Itemized modification records:

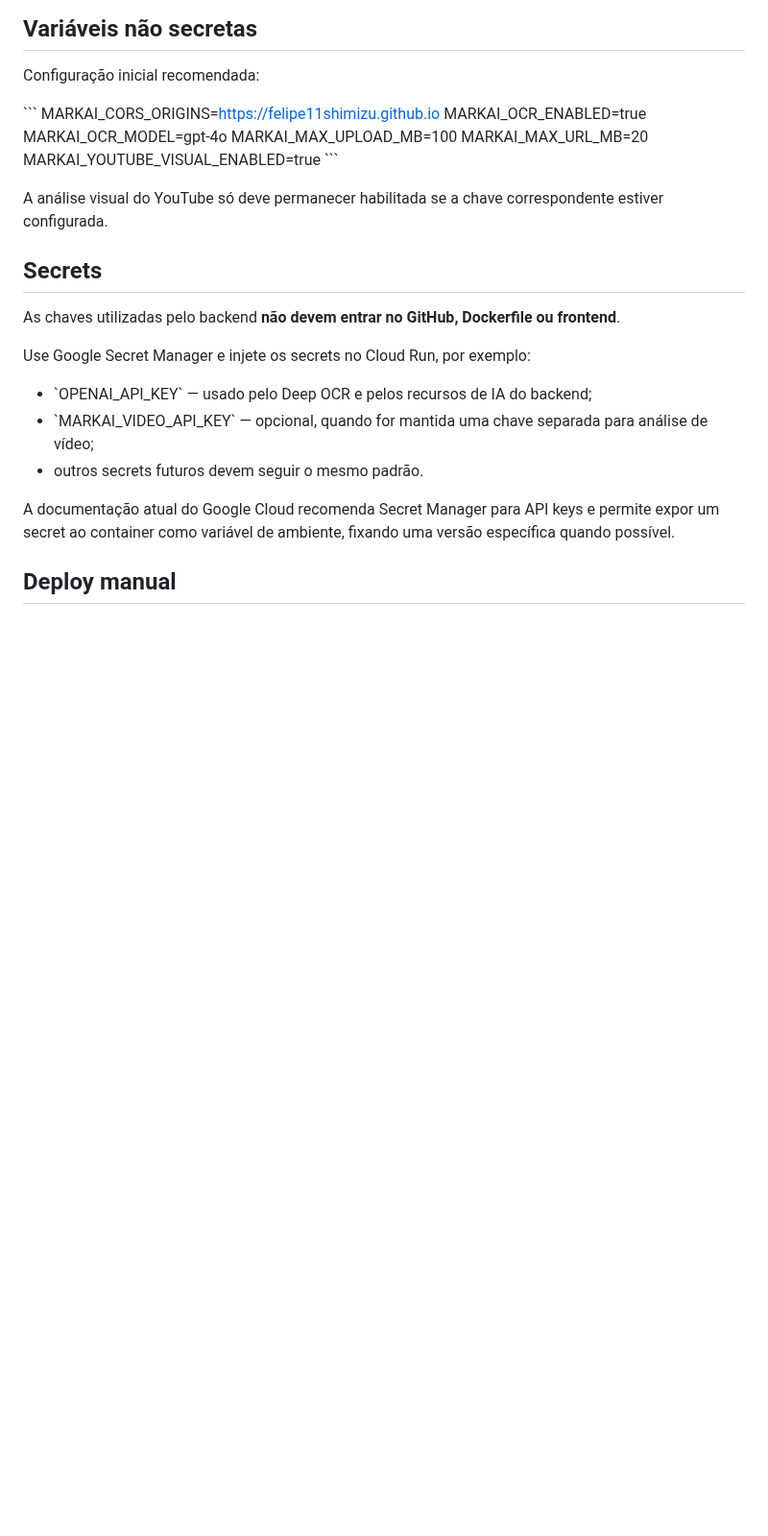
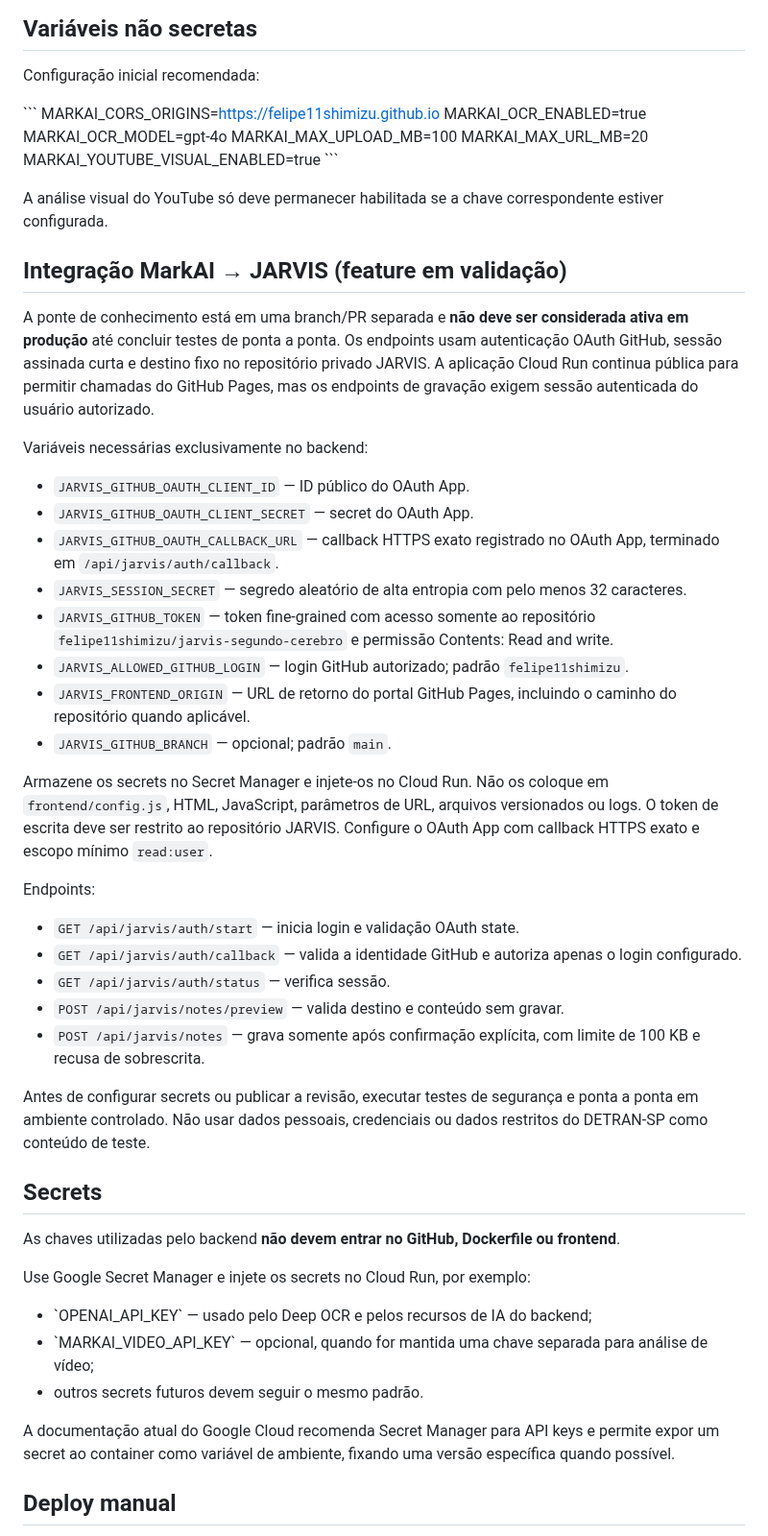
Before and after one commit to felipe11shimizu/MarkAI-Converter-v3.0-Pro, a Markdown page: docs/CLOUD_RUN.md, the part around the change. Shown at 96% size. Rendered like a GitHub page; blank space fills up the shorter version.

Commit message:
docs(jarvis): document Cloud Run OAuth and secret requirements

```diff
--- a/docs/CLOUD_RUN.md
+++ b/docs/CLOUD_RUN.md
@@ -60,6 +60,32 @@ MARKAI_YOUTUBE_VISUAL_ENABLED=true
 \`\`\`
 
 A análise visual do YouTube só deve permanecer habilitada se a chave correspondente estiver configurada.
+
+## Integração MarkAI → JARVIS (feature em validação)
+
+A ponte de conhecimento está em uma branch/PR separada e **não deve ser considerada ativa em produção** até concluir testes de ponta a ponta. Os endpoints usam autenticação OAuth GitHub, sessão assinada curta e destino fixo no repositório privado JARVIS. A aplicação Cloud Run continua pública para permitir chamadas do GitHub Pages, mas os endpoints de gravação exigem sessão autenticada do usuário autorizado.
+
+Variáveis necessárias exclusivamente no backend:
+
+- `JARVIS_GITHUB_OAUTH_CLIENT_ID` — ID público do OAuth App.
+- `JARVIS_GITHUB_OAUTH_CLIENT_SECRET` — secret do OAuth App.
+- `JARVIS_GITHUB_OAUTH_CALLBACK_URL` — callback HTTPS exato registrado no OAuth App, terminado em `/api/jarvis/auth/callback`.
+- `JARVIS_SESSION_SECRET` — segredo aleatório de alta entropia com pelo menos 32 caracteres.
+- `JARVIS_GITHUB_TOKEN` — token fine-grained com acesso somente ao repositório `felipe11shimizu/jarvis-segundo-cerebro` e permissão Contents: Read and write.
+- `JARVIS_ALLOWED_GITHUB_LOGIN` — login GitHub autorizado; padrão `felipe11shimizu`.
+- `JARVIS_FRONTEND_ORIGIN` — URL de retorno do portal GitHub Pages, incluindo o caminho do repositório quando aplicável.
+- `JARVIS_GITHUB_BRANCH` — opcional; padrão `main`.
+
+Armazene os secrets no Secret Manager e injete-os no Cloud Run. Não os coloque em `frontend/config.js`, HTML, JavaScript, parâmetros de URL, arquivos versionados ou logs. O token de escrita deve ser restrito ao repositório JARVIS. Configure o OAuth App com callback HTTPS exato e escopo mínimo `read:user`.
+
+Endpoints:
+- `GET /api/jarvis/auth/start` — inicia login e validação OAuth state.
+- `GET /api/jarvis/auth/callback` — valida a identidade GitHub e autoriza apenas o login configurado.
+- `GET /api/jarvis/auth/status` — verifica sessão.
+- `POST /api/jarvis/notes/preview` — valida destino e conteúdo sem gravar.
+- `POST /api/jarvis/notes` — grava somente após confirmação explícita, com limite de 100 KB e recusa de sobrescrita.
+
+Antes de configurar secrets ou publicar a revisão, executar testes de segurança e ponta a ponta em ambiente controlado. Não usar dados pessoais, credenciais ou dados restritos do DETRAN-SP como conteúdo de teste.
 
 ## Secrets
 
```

[WHAT YOU SHOULD DO] Print the records verbatim, without pictures.

[SOLUTION BELOW]
Before and after one commit to felipe11shimizu/MarkAI-Converter-v3.0-Pro, a Markdown page: docs/CLOUD_RUN.md, the part around the change. Shown at 96% size. Rendered like a GitHub page; blank space fills up the shorter version.

Commit message:
docs(jarvis): document Cloud Run OAuth and secret requirements

```diff
--- a/docs/CLOUD_RUN.md
+++ b/docs/CLOUD_RUN.md
@@ -60,6 +60,32 @@ MARKAI_YOUTUBE_VISUAL_ENABLED=true
 \`\`\`
 
 A análise visual do YouTube só deve permanecer habilitada se a chave correspondente estiver configurada.
+
+## Integração MarkAI → JARVIS (feature em validação)
+
+A ponte de conhecimento está em uma branch/PR separada e **não deve ser considerada ativa em produção** até concluir testes de ponta a ponta. Os endpoints usam autenticação OAuth GitHub, sessão assinada curta e destino fixo no repositório privado JARVIS. A aplicação Cloud Run continua pública para permitir chamadas do GitHub Pages, mas os endpoints de gravação exigem sessão autenticada do usuário autorizado.
+
+Variáveis necessárias exclusivamente no backend:
+
+- `JARVIS_GITHUB_OAUTH_CLIENT_ID` — ID público do OAuth App.
+- `JARVIS_GITHUB_OAUTH_CLIENT_SECRET` — secret do OAuth App.
+- `JARVIS_GITHUB_OAUTH_CALLBACK_URL` — callback HTTPS exato registrado no OAuth App, terminado em `/api/jarvis/auth/callback`.
+- `JARVIS_SESSION_SECRET` — segredo aleatório de alta entropia com pelo menos 32 caracteres.
+- `JARVIS_GITHUB_TOKEN` — token fine-grained com acesso somente ao repositório `felipe11shimizu/jarvis-segundo-cerebro` e permissão Contents: Read and write.
+- `JARVIS_ALLOWED_GITHUB_LOGIN` — login GitHub autorizado; padrão `felipe11shimizu`.
+- `JARVIS_FRONTEND_ORIGIN` — URL de retorno do portal GitHub Pages, incluindo o caminho do repositório quando aplicável.
+- `JARVIS_GITHUB_BRANCH` — opcional; padrão `main`.
+
+Armazene os secrets no Secret Manager e injete-os no Cloud Run. Não os coloque em `frontend/config.js`, HTML, JavaScript, parâmetros de URL, arquivos versionados ou logs. O token de escrita deve ser restrito ao repositório JARVIS. Configure o OAuth App com callback HTTPS exato e escopo mínimo `read:user`.
+
+Endpoints:
+- `GET /api/jarvis/auth/start` — inicia login e validação OAuth state.
+- `GET /api/jarvis/auth/callback` — valida a identidade GitHub e autoriza apenas o login configurado.
+- `GET /api/jarvis/auth/status` — verifica sessão.
+- `POST /api/jarvis/notes/preview` — valida destino e conteúdo sem gravar.
+- `POST /api/jarvis/notes` — grava somente após confirmação explícita, com limite de 100 KB e recusa de sobrescrita.
+
+Antes de configurar secrets ou publicar a revisão, executar testes de segurança e ponta a ponta em ambiente controlado. Não usar dados pessoais, credenciais ou dados restritos do DETRAN-SP como conteúdo de teste.
 
 ## Secrets
 
```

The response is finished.